Our wild pollinators are in decline. Bumblebees, solitary bees, hoverflies and butterflies all need our help. By providing food and shelter we can make our gardens havens for these wonderful creatures. In return they will pollinate our crops, improve our yields and give us valuable productive seeds.
- Provide a range of flowering plants through the growing season
- Don’t forget vegetables can also provide an important source of pollen and nectar (e.g. runner beans and brassicas let go to flower)
- Leave a small (or big) wild area in your garden where the grass it let grow long and there are of piles of stones or a woodpile
In spring, one of the most common bumblebee species in our garden are Bombus pascuorum, the Common Carder bee. These are quite small ginger coloured bees. They sometimes have black hairs on their abdomen but no real stripes as we see on many of our other bees. In our garden, these bees seem to really like the flowers of any of the brassicas that I let go to flower. They also like the comfrey flowers. We have mainly the Common comfrey (Symphytum officinal). I have also seen them feeding on apple blossom and sage as in the picture below.
A number of bees feed on the runner bean flowers including the Garden bumblebee (Bombus hortorum). This bee has a long, ‘horse-like’ face compared to other bees.

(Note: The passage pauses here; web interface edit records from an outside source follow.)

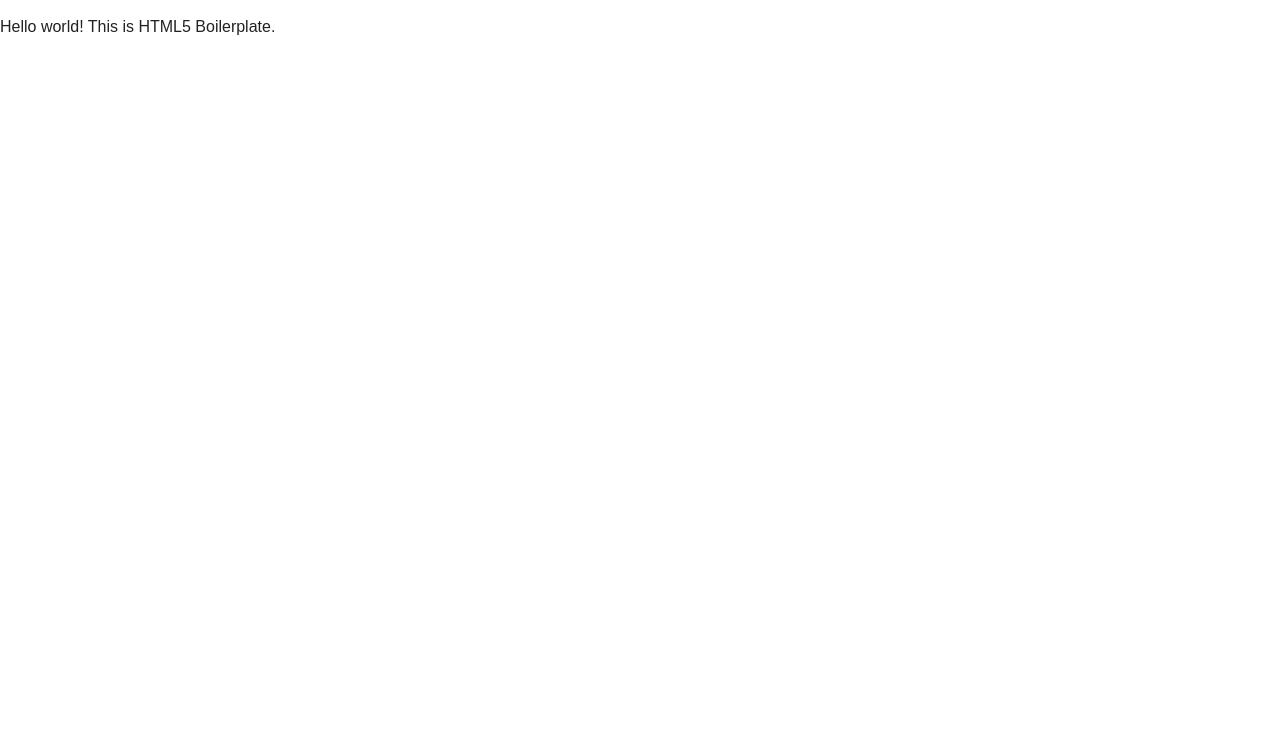
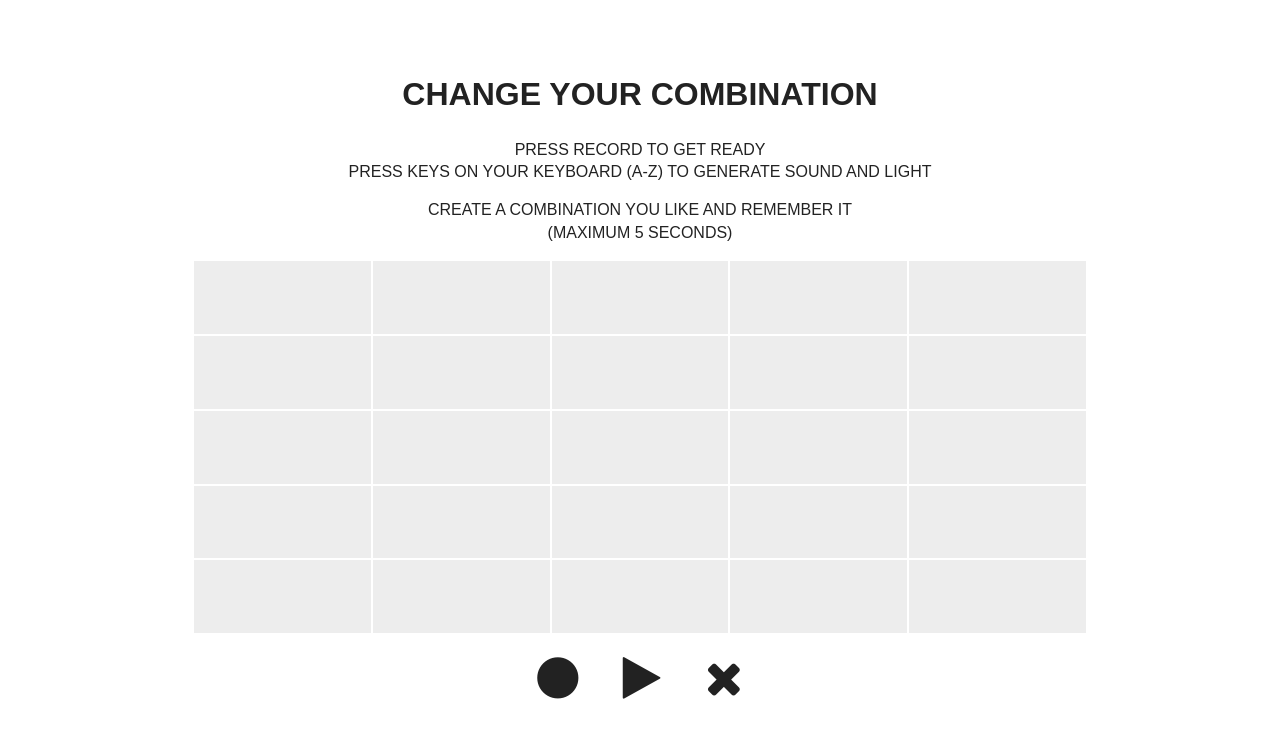
Before and after one commit to connollyst/third-kind, a plain HTML site: page index.html in a window 1280 px wide. Drawn offline with nearby package versions, Linux system fonts and the light colour scheme; a web font is replaced by a local one.

Commit message:
Added layout of 'New Combination' page.

```diff
--- a/css/main.css
+++ b/css/main.css
@@ -90,24 +90,85 @@ textarea {
 }
 
 /* ==========================================================================
-   Author's custom styles
+   Sean's custom styles
    ========================================================================== */
 
+*, *:after, *:before {
+    -webkit-box-sizing: border-box;
+    -moz-box-sizing: border-box;
+    box-sizing: border-box;
+}
 
+html,
+body {
+    height: 100%;
+    width: 100%;
+    font-family: 'Droid Sans Mono', sans-serif;
+}
 
+#content {
+    width: 70%;
+    height: 100%;
+    margin: auto;
+    padding-top: 50px;
+}
 
+#instructions {
+    text-align: center;
+}
 
+#controls {
+    text-align: center;
+}
 
+#controls i {
+    display: inline-block;
+    margin: 20px;
+}
 
+#controls i:hover {
+    cursor: pointer;
+}
 
+#controls i#record:hover {
+    color: lightcoral;
+}
 
+#controls i#play:hover {
+    color: lightseagreen;
+}
 
+#controls i#cancel:hover {
+    color: dimgrey;
+}
 
+.grid {
+    width: 100%;
+    height: 50%;
+    margin: auto;
+}
 
+.grid .column {
+    float: left;
+    width: 20%;
+    height: 20%;
+}
 
+.grid .column div {
+    width: 100%;
+    height: 100%;
+    background-color: #ededed;
+}
 
+.grid:after {
+    content: "";
+    display: table;
+    clear: both;
+}
 
-
+[class*='column'] {
+    padding: 1px;
+}
 
 /* ==========================================================================
    Helper classes
--- a/index.html
+++ b/index.html
@@ -9,21 +9,121 @@
         <title></title>
         <meta name="description" content="">
         <meta name="viewport" content="width=device-width">
-
-        <!-- Place favicon.ico and apple-touch-icon.png in the root directory -->
-
+        <link rel="stylesheet" type="text/css" href="http://fonts.googleapis.com/css?family=Droid+Sans+Mono">
+        <link rel="stylesheet" type="text/css" href="css/fontawesome/font-awesome.min.css">
         <link rel="stylesheet" href="css/normalize.css">
         <link rel="stylesheet" href="css/main.css">
         <script src="js/vendor/modernizr-2.6.2.min.js"></script>
+
     </head>
     <body>
         <!--[if lt IE 7]>
             <p class="chromeframe">You are using an <strong>outdated</strong> browser. Please <a href="http://browsehappy.com/">upgrade your browser</a> or <a href="http://www.google.com/chromeframe/?redirect=true">activate Google Chrome Frame</a> to improve your experience.</p>
         <![endif]-->
 
-        <!-- Add your site or application content here -->
-        <p>Hello world! This is HTML5 Boilerplate.</p>
+        <div id="content">
+            <div id="instructions">
+                <h1>CHANGE YOUR COMBINATION</h1>
+                <p>
+                    PRESS RECORD TO GET READY
+                    <br/>
+                    PRESS KEYS ON YOUR KEYBOARD (A-Z) TO GENERATE SOUND AND LIGHT
+                </p>
+                <p>
+                    CREATE A COMBINATION YOU LIKE AND REMEMBER IT
+                    <br/>
+                    (MAXIMUM 5 SECONDS)
+                </p>
+            </div>
 
+            <div class="grid">
+                <!-- Row One -->
+                <div class="column one">
+                    <div></div>
+                </div>
+                <div class="column two">
+                    <div></div>
+                </div>
+                <div class="column three">
+                    <div></div>
+                </div>
+                <div class="column four">
+                    <div></div>
+                </div>
+                <div class="column five">
+                    <div></div>
+                </div>
+                <!-- Row Two -->
+                <div class="column six">
+                    <div></div>
+                </div>
+                <div class="column seven">
+                    <div></div>
+                </div>
+                <div class="column eight">
+                    <div></div>
+                </div>
+                <div class="column nine">
+                    <div></div>
+                </div>
+                <div class="column ten">
+                    <div></div>
+                </div>
+                <!-- Row Three -->
+                <div class="column eleven">
+                    <div></div>
+                </div>
+                <div class="column twelve">
+                    <div></div>
+                </div>
+                <div class="column thirteen">
+                    <div></div>
+                </div>
+                <div class="column fourteen">
+                    <div></div>
+                </div>
+                <div class="column fifteen">
+                    <div></div>
+                </div>
+                <!-- Row Four -->
+                <div class="column sixteen">
+                    <div></div>
+                </div>
+                <div class="column seventeen">
+                    <div></div>
+                </div>
+                <div class="column eighteen">
+                    <div></div>
+                </div>
+                <div class="column nineteen">
+                    <div></div>
+                </div>
+                <div class="column twenty">
+                    <div></div>
+                </div>
+                <!-- Row Five -->
+                <div class="column twentyone">
+                    <div></div>
+                </div>
+                <div class="column twentytwo">
+                    <div></div>
+                </div>
+                <div class="column twentythree">
+                    <div></div>
+                </div>
+                <div class="column twentyfour">
+                    <div></div>
+                </div>
+                <div class="column twentyfive">
+                    <div></div>
+                </div>
+            </div>
+            <div id="controls">
+                <i id="record" class="icon-3x icon-circle"></i>
+                <i id="play"   class="icon-3x icon-play"></i>
+                <i id="cancel" class="icon-3x icon-remove"></i>
+            </div>
+        </div>
         <script src="//ajax.googleapis.com/ajax/libs/jquery/1.9.1/jquery.min.js"></script>
         <script>window.jQuery || document.write('<script src="js/vendor/jquery-1.9.1.min.js"><\/script>')</script>
         <script src="js/plugins.js"></script>
```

Last year we had a leaf cutter bee in our garden. These bees are solitary bees. The name comes from the practice of cutting circles of leaves which they use to line their nests. The species we had was identified as Megachile visicolor and my husband was not impressed with the damage it caused to one of his young lime trees. This bee carrys the pollen on the hairs of her belly making it look yellow. She will make a nest in a cavity, creating individual cells with the circles of leaves she cuts. In each cell, she lays an egg and leaves a supply of pollen before closing it off with another leaf circle.
© Murtaghs Meadow